(TASK GOAL):
Working from the listing below, pick each line containing the word "twin" and copy it.
BEGIN PROVIDED DATA
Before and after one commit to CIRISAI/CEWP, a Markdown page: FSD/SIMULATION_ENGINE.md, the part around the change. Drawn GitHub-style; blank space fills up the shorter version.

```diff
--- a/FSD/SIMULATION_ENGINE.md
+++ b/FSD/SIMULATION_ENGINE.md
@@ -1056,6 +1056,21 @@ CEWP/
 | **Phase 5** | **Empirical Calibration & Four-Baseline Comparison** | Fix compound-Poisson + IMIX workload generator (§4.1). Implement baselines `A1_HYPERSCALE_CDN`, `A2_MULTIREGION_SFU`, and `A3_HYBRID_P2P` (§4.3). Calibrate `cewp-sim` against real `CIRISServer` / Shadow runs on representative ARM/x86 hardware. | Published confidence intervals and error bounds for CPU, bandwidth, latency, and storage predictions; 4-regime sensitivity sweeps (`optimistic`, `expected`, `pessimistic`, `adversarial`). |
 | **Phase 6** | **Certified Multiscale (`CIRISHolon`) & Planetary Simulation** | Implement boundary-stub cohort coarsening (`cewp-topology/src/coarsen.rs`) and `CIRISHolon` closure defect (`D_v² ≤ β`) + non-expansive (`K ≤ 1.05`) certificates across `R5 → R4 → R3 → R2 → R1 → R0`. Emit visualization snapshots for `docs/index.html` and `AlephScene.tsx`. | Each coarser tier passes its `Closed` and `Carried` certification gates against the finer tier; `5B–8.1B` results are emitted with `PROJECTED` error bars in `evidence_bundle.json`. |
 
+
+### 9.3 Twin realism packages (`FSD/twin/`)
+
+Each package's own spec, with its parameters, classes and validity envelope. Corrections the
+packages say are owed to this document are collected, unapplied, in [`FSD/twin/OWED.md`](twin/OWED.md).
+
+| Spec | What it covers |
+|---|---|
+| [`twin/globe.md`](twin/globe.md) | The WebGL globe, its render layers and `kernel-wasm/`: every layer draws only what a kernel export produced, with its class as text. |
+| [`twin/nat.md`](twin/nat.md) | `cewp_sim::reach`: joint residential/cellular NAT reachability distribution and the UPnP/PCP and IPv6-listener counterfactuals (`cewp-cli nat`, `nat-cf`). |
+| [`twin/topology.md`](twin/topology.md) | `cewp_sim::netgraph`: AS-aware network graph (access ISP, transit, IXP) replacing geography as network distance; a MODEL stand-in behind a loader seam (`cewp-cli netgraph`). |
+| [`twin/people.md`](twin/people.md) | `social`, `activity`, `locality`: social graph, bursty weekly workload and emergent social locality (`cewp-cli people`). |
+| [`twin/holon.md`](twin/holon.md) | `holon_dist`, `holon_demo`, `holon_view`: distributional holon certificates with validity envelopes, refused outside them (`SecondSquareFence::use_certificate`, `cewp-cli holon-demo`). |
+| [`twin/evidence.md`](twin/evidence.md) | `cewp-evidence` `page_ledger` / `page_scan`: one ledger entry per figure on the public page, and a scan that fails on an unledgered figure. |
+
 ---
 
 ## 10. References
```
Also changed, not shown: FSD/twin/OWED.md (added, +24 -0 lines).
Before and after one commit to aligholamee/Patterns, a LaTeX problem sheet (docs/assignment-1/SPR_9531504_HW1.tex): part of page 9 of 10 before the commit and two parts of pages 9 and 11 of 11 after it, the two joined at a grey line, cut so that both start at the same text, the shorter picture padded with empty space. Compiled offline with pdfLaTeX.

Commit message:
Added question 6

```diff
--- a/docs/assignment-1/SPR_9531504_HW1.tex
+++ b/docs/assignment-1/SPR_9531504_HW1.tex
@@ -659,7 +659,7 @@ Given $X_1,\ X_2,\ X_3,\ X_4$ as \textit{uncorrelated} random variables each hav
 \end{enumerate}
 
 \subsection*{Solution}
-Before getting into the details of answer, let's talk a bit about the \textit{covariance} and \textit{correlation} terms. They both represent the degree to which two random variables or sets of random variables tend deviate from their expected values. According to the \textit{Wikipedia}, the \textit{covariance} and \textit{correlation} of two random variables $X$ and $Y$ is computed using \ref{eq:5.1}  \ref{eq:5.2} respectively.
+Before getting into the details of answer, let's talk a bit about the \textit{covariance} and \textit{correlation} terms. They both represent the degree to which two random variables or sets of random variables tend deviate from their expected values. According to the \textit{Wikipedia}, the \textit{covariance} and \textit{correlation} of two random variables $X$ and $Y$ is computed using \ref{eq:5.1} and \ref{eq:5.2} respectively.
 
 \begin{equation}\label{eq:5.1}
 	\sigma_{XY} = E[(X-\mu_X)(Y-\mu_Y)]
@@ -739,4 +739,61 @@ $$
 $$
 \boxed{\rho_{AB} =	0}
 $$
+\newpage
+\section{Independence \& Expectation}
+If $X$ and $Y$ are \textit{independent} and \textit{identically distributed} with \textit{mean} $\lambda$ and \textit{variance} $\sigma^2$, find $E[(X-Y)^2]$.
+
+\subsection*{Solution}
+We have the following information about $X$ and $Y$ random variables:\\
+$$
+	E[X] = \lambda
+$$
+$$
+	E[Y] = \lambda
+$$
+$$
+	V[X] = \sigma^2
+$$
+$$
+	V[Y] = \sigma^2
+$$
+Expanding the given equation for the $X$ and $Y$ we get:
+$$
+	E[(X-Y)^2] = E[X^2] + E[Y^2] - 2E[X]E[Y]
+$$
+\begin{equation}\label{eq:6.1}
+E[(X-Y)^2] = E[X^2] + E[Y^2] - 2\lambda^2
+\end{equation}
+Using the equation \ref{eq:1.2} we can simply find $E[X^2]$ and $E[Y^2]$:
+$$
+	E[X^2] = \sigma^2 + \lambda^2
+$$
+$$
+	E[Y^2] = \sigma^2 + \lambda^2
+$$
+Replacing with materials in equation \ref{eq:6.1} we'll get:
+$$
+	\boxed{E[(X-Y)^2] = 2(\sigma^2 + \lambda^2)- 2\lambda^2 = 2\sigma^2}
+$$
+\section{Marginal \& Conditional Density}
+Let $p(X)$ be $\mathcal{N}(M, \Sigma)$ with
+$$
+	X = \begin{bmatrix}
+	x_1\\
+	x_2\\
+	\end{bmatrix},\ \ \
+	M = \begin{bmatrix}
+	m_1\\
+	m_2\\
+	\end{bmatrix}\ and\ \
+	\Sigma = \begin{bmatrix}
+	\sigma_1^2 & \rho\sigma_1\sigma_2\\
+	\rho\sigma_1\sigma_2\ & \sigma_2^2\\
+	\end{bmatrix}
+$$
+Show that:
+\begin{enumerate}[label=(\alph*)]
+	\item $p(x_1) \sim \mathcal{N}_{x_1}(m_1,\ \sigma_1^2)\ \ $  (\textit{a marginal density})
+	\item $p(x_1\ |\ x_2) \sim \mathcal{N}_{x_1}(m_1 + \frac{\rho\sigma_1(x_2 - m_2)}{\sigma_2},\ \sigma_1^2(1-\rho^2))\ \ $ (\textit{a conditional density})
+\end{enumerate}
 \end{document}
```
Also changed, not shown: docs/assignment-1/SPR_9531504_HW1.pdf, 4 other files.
END PROVIDED DATA
(FINISHED TASK):
+### 9.3 Twin realism packages (`FSD/twin/`)
+packages say are owed to this document are collected, unapplied, in [`FSD/twin/OWED.md`](twin/OWED.md).
+| [`twin/globe.md`](twin/globe.md) | The WebGL globe, its render layers and `kernel-wasm/`: every layer draws only what a kernel export produced, with its class as text. |
+| [`twin/nat.md`](twin/nat.md) | `cewp_sim::reach`: joint residential/cellular NAT reachability distribution and the UPnP/PCP and IPv6-listener counterfactuals (`cewp-cli nat`, `nat-cf`). |
+| [`twin/topology.md`](twin/topology.md) | `cewp_sim::netgraph`: AS-aware network graph (access ISP, transit, IXP) replacing geography as network distance; a MODEL stand-in behind a loader seam (`cewp-cli netgraph`). |
+| [`twin/people.md`](twin/people.md) | `social`, `activity`, `locality`: social graph, bursty weekly workload and emergent social locality (`cewp-cli people`). |
+| [`twin/holon.md`](twin/holon.md) | `holon_dist`, `holon_demo`, `holon_view`: distributional holon certificates with validity envelopes, refused outside them (`SecondSquareFence::use_certificate`, `cewp-cli holon-demo`). |
+| [`twin/evidence.md`](twin/evidence.md) | `cewp-evidence` `page_ledger` / `page_scan`: one ledger entry per figure on the public page, and a scan that fails on an unledgered figure. |
Also changed, not shown: FSD/twin/OWED.md (added, +24 -0 lines).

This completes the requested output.